Since 1992 and to the present day the Private Finance Initiative (“PFI”) has been used to finance and operate public sector projects. There are now 700 PFI projects around the UK, including for schools, hospitals, prisons and motorways, whereby the Government borrows from a private company who then constructs and maintains the buildings involved.

With £200bn due back to these companies over the coming years for £60bn worth of buildings, PFI is the equivalent of taking out a payday loan to pay for building and running our public services. The annual charges for these deals amounted to £10.3bn in 2016-17 – with around half of this cost being for interest repayments and charges rather than services for local residents.

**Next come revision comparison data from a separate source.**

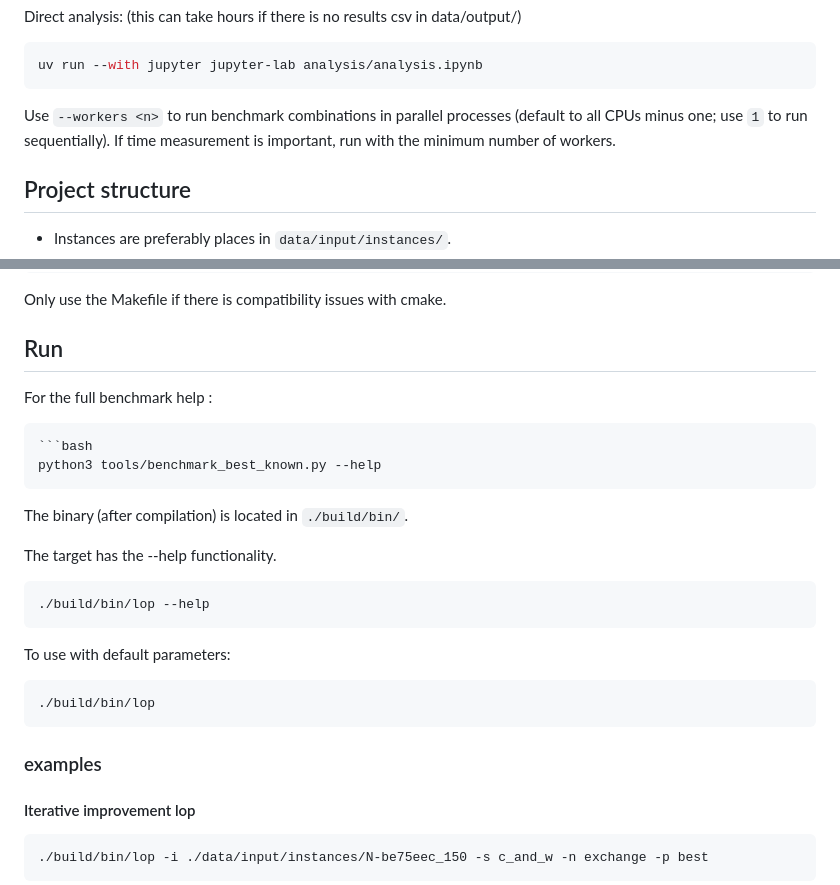
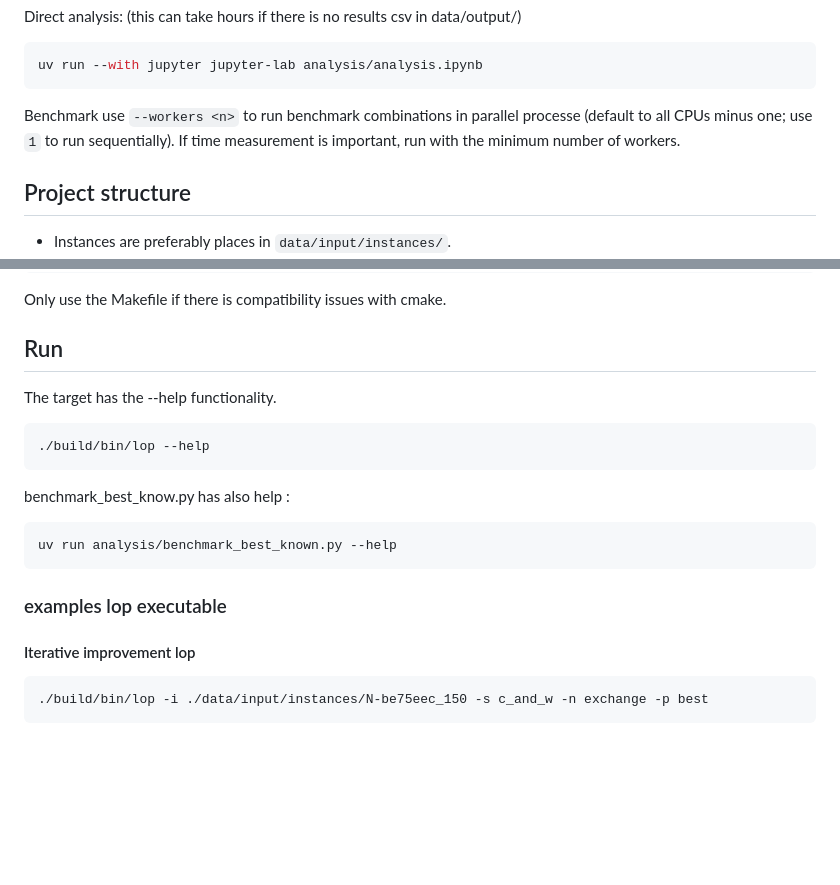
Before and after one commit to mbontrid/heuristic_optimization_lop, a Markdown page: README.md, 2 parts joined by grey strips. Drawn GitHub-style; blank space fills up the shorter version.

````diff
--- a/README.md
+++ b/README.md
@@ -21,7 +22,7 @@ Direct analysis:
 uv run --with jupyter jupyter-lab analysis/analysis.ipynb
 ```
 
-Use `--workers <n>` to run benchmark combinations in parallel processes (default to all CPUs minus one; use `1` to run sequentially).
+Benchmark use `--workers <n>` to run benchmark combinations in parallel processe (default to all CPUs minus one; use `1` to run sequentially).
 If time measurement is important, run with the minimum number of workers.
 
 ## Project structure
@@ -86,28 +51,19 @@ Only use the Makefile if there is compatibility issues with cmake.
 
 ## Run
 
-For the full benchmark help :
-
-```
-```bash
-python3 tools/benchmark_best_known.py --help
-```
-
-The binary (after compilation) is located in `./build/bin/`.
-
 The target has the --help functionality.
 
 ```bash
 ./build/bin/lop --help
 ```
 
-To use with default parameters:
+benchmark_best_know.py has also help :
 
 ```bash
-./build/bin/lop
+uv run analysis/benchmark_best_known.py --help
 ```
 
-### examples
+### examples lop executable
 
 #### Iterative improvement lop
 
````
Also changed, not shown: other parts of README.md (+2 -37 lines).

The National Audit Office (NAO) estimate using PFI contracts can make the costs of public building projects 40% more expensive than relying solely upon government money. The collapse of Carillion also shows that those who argued working with the public sector would transfer the risks of building such projects to the private sector were mistaken.

Whilst there may be growing agreement that PFI is not something any government should use in future, there is a pressing need to deal with the consequences of these existing contracts. Yet the NAO have also documented how expensive it would to cancel these contracts. This is due to the clauses in the contracts which require the lenders and the shareholders to be ‘fully compensated’ if they are cancelled. In total it could cost upto £220bn – money which would not go into our public services but back to these multi billion pound companies and their shareholders.

But that doesn’t mean we can’t act. When many of these deals were signed, the level of tax companies would pay formed a key part of the value for money assessment. Many agreed to pay corporation tax rates of 30% – thanks to Tory cuts to corporation tax, this will fall to 17% by 2020. Experts calculate the companies running 125 PFIs in the NHS have already made a windfall profit of £190m from these changes- and that these companies will make millions more from this tax cut in the coming years as a result.

Just eight companies own or have equity stakes in 92% of all the companies holding PFI contracts with the NHS – meaning that there is very little competition between the companies bidding to build and run NHS PFI hospitals. Asking hospitals and schools to renegotiate these costs on their own would be be prohibitively expensive and yield limited savings. In contrast if the Government acted on behalf of tax payers and negotiated with this small group of companies across the portfolios of loans they have made this could generate substantial savings.

The NHS is facing an unprecedented funding gap of up to £34bn over the 5-year period to 2020/21. On Wednesday 21st February parliament has an opportunity to vote in support of a windfall tax on these companies- sending a clear message to these companies that if the Government won’t act to address these costs, then Parliament will. Please ask your MP to support amendments 1 & 3 to the Finance Bill to show these legal loan sharks of the public sector we want our cashback for our public services.